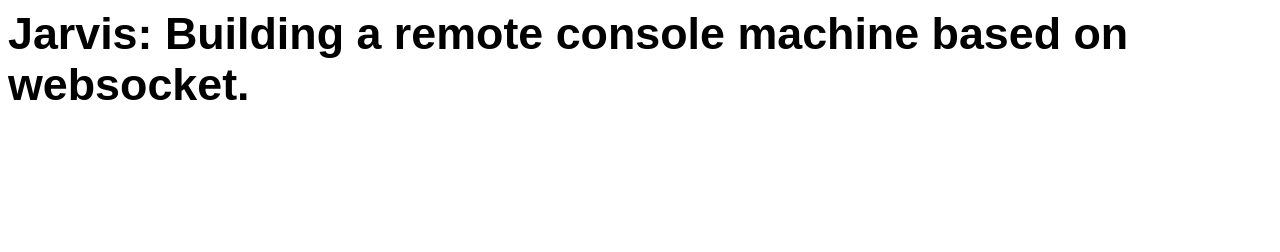
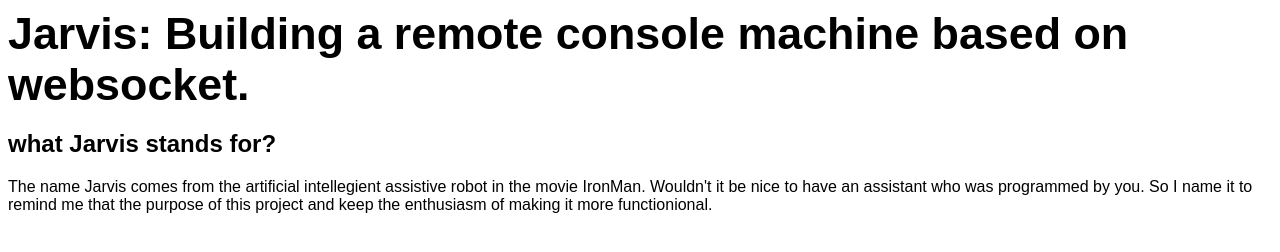
Before and after one commit to pedroid/blog_tmp, a plain HTML site: page computer_science/jarvis.html in a window 1280 px wide. Drawn offline with Linux system fonts and the light colour scheme.

Commit message:
the meaning of Jarvis

```diff
--- a/computer_science/jarvis.html
+++ b/computer_science/jarvis.html
@@ -22,5 +22,6 @@
 </head>
 <body>
 <h1>Jarvis: Building a remote console machine based on websocket.</h1>
-
+<h2>what Jarvis stands for?</h2>
+The name Jarvis comes from the artificial intellegient assistive robot in the movie IronMan. Wouldn't it be nice to have an assistant who was programmed by you. So I name it to remind me that the purpose of this project and keep the enthusiasm of making it more functionional.
 </body>
```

= = = = = = =

Identify the lines in the entries above that contain "html", then copy them out.

> **Exercise output**:
Before and after one commit to pedroid/blog_tmp, a plain HTML site: page computer_science/jarvis.html in a window 1280 px wide. Drawn offline with Linux system fonts and the light colour scheme.
--- a/computer_science/jarvis.html
+++ b/computer_science/jarvis.html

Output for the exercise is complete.